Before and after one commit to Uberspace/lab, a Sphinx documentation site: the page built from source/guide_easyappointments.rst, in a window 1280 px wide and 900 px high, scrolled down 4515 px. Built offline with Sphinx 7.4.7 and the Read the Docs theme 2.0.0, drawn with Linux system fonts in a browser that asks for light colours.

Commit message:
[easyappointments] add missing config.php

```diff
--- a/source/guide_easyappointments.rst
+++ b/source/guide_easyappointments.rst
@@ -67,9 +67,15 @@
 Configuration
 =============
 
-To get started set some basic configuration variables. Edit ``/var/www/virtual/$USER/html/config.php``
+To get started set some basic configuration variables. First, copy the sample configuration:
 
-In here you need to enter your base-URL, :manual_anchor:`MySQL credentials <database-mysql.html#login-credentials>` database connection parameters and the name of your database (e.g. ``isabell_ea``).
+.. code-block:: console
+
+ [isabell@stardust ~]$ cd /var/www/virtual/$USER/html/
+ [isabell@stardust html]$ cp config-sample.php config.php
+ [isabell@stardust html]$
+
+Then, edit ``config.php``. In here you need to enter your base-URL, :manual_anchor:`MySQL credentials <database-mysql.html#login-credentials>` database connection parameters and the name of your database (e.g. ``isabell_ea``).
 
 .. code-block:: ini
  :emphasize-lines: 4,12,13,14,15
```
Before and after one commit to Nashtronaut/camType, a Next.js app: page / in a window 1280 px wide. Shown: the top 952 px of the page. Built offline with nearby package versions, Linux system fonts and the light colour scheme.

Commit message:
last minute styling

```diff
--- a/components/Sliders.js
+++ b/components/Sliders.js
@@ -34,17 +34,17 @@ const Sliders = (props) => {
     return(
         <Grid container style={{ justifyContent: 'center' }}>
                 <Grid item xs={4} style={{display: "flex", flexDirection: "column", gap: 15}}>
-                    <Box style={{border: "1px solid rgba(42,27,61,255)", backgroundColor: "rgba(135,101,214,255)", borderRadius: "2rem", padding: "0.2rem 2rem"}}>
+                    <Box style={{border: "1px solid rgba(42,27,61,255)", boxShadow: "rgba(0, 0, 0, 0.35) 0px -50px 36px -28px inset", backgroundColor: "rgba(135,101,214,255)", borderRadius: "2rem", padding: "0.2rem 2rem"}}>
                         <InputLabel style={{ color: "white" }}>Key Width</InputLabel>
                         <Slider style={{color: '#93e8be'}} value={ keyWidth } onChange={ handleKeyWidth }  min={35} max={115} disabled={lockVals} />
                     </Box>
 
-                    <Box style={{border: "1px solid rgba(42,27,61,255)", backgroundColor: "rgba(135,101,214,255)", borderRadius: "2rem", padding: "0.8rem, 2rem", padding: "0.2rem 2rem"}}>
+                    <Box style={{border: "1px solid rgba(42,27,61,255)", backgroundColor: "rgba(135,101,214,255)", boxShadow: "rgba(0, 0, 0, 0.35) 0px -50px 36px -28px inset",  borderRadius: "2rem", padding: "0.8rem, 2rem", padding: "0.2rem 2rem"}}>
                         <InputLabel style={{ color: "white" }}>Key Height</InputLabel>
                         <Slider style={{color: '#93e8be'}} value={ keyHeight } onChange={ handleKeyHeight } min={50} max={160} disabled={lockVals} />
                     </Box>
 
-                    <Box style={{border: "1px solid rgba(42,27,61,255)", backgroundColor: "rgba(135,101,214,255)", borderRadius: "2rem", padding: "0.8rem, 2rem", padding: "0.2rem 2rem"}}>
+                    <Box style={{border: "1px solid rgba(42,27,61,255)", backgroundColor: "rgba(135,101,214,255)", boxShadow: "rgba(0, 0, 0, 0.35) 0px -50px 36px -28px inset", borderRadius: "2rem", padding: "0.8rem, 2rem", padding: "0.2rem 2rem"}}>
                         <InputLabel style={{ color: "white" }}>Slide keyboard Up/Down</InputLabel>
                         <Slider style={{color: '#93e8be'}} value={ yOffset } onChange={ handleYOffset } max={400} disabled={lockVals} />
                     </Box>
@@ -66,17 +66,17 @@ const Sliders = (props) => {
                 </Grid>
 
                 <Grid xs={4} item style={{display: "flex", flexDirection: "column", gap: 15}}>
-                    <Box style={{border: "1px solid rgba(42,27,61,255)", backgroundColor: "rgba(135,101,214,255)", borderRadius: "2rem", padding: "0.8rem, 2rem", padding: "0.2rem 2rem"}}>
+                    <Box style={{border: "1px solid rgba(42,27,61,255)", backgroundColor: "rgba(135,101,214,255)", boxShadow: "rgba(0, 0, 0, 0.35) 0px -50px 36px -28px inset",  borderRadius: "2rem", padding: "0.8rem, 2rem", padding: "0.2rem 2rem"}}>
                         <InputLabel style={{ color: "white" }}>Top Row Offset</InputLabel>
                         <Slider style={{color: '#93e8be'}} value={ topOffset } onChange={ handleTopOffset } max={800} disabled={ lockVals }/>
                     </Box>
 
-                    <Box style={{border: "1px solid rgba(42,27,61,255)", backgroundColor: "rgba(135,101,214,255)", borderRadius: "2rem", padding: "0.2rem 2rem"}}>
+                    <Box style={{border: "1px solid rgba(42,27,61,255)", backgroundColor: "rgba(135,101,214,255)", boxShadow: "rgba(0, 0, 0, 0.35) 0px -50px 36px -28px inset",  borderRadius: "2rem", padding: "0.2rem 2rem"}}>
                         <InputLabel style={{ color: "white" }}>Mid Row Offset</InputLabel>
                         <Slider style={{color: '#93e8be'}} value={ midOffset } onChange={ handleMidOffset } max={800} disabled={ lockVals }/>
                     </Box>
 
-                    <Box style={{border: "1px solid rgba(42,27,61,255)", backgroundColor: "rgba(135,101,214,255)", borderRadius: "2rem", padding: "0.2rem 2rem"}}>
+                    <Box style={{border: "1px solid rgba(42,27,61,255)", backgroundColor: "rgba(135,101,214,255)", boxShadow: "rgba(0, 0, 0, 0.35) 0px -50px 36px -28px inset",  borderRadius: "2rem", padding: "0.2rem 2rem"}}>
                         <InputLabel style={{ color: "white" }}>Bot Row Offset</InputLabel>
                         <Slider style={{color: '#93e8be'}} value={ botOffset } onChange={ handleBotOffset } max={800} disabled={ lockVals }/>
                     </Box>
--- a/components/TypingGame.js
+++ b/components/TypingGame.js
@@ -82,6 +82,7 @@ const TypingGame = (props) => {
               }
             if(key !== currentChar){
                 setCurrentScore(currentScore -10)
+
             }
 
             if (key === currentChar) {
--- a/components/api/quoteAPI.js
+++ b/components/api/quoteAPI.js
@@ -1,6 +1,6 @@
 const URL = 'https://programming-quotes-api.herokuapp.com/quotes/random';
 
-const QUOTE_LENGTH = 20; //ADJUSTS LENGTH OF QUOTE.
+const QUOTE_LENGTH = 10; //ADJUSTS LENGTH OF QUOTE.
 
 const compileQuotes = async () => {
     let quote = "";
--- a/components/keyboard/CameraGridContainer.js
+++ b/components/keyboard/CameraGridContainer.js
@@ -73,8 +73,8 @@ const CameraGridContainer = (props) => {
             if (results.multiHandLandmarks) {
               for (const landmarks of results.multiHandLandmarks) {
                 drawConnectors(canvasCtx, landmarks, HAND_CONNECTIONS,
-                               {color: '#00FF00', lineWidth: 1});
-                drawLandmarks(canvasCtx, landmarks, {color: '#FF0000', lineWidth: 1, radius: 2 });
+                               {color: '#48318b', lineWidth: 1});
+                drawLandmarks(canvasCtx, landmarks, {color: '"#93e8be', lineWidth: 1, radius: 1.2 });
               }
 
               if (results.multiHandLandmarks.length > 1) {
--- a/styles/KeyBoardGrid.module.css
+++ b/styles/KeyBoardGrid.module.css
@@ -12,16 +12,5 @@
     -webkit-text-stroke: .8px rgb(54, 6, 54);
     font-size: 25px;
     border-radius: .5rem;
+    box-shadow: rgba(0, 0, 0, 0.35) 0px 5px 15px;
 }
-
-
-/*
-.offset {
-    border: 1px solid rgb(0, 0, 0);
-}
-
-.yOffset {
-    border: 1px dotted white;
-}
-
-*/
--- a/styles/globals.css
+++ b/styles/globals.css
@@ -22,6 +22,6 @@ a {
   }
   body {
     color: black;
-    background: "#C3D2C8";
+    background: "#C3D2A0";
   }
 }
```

━━━

Go through the entries and copy every line that has "multiHandLandmarks".

             if (results.multiHandLandmarks) {
               for (const landmarks of results.multiHandLandmarks) {
               if (results.multiHandLandmarks.length > 1) {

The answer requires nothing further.